In lieu of an abstract, here is a brief excerpt of the content:

454LANGUAGE, VOLUME 76, NUMBER 2 (2000) Indian epigraphy: A guide to the study of inscriptions in Sanskrit, Prakrit, and the other Indo-Aryan languages. By Richard Salomon. New York & Oxford: Oxford University Press, 1998. Pp. xxii, 378 Reviewed by George Cardona, University ofPennsylvania This work is intended as a supplement to earlier studies of Indian epigraphy 'to provide a general survey of all the inscriptional material in the Indo-Aryan languages' (vii). The book is divided into eight main sections, covering the scope and significance of epigraphy in Indological studies (3-6), writing and scripts in India (7-71), the languages of Indie inscriptions (72-109), a survey of inscriptions in Indo-Aryan languages (110-60), methods of epigraphic study (161-98), the history of Indian epigraphic studies (199-225), epigraphy as a source for the study of Indian culture (226-51), and a bibliographic survey, including both primary and secondary sources (252-61). An appendix (262-309) contains a selection of typical inscriptions, in which fifteen inscriptions are given in transliteration, accompanied by English translations, plates, and information concerning their sources and publication.

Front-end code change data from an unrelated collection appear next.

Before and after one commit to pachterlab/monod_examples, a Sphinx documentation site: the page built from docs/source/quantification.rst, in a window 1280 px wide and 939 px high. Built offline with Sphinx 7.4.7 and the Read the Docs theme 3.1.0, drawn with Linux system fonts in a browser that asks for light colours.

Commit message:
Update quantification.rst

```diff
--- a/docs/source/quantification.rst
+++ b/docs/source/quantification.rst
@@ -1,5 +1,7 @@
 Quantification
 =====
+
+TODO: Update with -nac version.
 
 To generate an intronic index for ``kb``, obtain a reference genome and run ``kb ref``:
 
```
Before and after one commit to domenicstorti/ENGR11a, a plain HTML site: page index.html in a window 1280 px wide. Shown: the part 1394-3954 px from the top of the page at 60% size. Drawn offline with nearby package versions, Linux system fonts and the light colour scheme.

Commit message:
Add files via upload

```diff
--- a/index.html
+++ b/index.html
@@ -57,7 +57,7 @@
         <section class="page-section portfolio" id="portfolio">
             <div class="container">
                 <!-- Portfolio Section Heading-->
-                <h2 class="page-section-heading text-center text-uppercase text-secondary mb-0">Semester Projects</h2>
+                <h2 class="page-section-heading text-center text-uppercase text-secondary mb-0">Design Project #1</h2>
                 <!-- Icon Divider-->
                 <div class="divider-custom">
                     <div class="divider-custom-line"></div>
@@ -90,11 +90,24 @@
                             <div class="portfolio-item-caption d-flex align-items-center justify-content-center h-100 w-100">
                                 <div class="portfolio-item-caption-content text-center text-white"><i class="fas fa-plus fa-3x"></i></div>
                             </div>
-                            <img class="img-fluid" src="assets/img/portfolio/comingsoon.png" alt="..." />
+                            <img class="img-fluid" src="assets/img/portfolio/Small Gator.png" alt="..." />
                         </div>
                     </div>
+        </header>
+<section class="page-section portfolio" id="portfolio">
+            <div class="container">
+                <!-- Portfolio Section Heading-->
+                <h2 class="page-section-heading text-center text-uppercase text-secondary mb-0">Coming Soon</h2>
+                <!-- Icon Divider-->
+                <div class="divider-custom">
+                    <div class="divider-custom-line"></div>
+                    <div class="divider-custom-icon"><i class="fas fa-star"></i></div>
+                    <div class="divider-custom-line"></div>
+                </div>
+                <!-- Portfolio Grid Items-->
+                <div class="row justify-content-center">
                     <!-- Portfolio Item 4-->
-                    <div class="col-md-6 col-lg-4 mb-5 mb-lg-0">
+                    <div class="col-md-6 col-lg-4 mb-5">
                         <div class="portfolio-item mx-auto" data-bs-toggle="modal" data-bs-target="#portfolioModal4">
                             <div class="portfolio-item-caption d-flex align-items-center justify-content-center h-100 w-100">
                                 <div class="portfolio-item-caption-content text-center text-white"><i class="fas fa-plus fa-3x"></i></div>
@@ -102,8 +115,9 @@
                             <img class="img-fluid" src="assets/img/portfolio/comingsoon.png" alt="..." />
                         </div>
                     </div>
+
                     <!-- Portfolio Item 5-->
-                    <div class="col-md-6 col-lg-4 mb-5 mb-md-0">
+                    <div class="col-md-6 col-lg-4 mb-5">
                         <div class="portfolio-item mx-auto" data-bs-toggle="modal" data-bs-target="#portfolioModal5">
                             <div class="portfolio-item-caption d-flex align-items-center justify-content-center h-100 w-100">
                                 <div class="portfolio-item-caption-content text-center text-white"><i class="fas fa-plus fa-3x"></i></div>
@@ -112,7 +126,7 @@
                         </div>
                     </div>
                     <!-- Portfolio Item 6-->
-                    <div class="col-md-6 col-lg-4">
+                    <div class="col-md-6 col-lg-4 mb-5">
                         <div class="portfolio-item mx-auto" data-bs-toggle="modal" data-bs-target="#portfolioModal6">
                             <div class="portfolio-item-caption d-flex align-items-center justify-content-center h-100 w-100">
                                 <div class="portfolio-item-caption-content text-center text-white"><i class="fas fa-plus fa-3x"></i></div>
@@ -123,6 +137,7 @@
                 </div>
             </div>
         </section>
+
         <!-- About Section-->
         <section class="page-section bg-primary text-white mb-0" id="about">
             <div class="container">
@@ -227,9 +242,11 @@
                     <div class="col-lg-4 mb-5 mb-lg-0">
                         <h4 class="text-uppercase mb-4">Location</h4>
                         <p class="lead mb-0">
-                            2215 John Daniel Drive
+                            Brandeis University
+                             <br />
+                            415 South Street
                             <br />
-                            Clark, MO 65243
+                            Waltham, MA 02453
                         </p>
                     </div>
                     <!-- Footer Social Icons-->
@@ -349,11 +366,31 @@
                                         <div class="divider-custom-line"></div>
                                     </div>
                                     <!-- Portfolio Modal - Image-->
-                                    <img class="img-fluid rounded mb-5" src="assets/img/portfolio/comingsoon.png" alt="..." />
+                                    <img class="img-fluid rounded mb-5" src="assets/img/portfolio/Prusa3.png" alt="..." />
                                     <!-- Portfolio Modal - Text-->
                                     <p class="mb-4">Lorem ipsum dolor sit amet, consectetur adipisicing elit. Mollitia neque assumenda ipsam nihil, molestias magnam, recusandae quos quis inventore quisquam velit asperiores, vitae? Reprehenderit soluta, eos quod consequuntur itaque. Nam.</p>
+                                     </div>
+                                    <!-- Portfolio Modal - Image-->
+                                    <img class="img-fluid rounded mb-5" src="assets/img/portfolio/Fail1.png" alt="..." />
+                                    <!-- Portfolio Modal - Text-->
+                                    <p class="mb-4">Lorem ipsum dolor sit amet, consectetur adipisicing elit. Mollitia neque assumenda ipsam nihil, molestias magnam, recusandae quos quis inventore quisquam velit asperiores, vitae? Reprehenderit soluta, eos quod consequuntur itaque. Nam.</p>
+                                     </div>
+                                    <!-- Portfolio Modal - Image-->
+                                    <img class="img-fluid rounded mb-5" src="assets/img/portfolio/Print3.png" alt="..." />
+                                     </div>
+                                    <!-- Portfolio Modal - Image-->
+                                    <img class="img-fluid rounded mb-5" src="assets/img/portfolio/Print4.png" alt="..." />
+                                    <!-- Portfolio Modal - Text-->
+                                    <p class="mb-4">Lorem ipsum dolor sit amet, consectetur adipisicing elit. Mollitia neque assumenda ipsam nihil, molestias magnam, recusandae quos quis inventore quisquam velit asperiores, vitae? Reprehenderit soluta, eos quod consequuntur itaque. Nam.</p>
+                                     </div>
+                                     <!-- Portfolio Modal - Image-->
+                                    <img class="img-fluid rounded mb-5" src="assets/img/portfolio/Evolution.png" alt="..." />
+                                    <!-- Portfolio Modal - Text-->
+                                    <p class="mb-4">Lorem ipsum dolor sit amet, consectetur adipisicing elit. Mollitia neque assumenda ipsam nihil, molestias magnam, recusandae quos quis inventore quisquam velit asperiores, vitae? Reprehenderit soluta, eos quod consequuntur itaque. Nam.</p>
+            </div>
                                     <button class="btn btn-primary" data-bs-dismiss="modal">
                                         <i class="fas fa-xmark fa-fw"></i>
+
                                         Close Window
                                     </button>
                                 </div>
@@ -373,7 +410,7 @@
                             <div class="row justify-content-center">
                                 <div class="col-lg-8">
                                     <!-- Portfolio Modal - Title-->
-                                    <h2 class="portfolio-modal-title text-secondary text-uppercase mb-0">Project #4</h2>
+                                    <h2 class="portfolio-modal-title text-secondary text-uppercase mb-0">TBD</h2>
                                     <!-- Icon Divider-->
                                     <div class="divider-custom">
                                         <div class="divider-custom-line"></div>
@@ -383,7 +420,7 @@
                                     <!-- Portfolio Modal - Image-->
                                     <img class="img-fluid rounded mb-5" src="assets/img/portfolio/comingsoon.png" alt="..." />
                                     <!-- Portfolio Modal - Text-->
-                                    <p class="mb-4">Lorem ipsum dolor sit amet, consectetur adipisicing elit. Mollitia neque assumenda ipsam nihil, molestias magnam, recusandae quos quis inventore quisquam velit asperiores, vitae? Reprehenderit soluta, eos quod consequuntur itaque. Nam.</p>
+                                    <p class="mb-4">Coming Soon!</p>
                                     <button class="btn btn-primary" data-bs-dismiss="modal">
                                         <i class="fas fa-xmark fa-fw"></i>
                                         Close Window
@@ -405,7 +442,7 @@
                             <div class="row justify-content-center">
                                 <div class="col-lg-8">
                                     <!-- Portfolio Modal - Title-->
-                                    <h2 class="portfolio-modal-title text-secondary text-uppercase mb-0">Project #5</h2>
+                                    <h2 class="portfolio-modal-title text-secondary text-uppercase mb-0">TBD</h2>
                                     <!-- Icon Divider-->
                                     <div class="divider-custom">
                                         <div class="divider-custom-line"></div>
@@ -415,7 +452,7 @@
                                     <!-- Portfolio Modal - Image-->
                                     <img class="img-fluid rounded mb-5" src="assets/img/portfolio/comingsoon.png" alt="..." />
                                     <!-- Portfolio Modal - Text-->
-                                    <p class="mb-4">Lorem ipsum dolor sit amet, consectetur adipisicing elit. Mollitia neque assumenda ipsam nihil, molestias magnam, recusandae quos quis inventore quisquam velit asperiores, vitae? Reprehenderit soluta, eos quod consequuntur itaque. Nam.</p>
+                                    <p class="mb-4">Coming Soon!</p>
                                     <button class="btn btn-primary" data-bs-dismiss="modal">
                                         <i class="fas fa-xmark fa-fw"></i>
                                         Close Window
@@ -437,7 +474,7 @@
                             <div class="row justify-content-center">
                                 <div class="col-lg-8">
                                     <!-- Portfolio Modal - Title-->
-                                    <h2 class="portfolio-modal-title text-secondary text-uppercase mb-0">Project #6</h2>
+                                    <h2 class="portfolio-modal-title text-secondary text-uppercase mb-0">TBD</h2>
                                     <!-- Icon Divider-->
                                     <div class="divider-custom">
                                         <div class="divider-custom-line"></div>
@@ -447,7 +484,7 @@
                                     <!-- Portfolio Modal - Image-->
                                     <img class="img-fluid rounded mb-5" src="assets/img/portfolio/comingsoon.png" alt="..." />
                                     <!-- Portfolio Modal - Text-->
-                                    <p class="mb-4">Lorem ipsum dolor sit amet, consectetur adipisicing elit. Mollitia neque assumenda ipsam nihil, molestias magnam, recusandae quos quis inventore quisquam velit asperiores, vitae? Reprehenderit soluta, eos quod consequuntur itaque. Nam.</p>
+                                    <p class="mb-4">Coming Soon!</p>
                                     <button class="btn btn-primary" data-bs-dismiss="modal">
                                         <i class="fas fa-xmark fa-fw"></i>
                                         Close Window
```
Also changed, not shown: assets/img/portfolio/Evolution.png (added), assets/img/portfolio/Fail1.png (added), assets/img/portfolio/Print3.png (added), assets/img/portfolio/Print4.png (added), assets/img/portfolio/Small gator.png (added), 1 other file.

The volume ends with a bibliography (311-27), an index of inscriptions cited (328-49), and a general index (351-78). Salomon's book includes a great deal that is of interest to linguists, and not only to specialists in Indo-Aryan languages. The second chapter, on writing and scripts in India, for example, is an informative, well documented, and balanced discussion of issues and suggested solutions. Especially interesting are the discussions concerning the antiquity of writing in India of the historical period (10-14), the origin of Brâhmï (19-30), and mixed dialects (81-86). It is worth being reminded of the difficulty in determining how early there was a literate society after the decline of the Indus Valley culture and of how many conclusions are based on insufficient or poorly understood evidence as well as on bias. Thus, as S notes (11), the direct evidence of Greek and Latin authors concerning writing in India is not conclusive, and references in the Pali Buddhist canon to writing and written documents need not reflect what prevailed in pre-Mauryan times. As S also notes (11, n. 16), one of the rare pieces of evidence indicating the use of writing before the fourth or fifth century bc is the Pacinian rule (3.2.21: divä-vibhänis ä -prabhä - bhäskaräntänantädi - bahu -nandl- kim - lipi - Ubi - bau - bhakti - kartr- citra - ksetrasankhya -janghä-bahv-ahar-yat-tad-dhanur-arussu) which gives lipi and Ubi as constituents of words that enter into composition with a derívate of kr to form the compounds lipi-kara-, libikara . If, as most scholars have done, one accepts that lipi here means 'writing, script' and lipikararefers to a scribe, then this pretty much settles the issue, but even this has been questioned, though not with cogent argumentation; S might have discussed this instead of merely giving a reference. Moreover, potsherds were recently unearthed in Sri Lanka which bear short inscriptions in Brâhmï and, on the basis of radiocarbon dating, these have been assigned to a time predating Asbka. Here again, however, S is extremely cautious, noting (12), 'Some doubts remain, however, as to the chronological significance of these inscriptions'. He goes on (13) to take into account arguments based on a priori reasoning, for example, that the level of cultural complexity reached in pre-Mauryan times is hard to imagine without writing. His conclusion (14), that the issue remains unresolved and awaits a consensus, is possibly too cautious for some but nevertheless justifiable. S's discussion concerning the possible origin of Brâhmï is equally cautious although here he reaches a more definite conclusion. He argues (22), convincingly in my opinion, against Falk's recent defense (1993:109-12, 338-39) of the view that Brâhmï was invented during Asoka's time on the model of Kharosthî and Greek. S finally (30) comes back to a fairly old position, 'that the Brâhmï script derived from a Semitic prototype, which, mainly on historical grounds, is most likely to have been Aramaic', although once more he is extraordinarily cautious...


Additional Information

Print ISSN
pp. 454-456
Launched on MUSE
Open Access
Back To Top

This website uses cookies to ensure you get the best experience on our website. Without cookies your experience may not be seamless.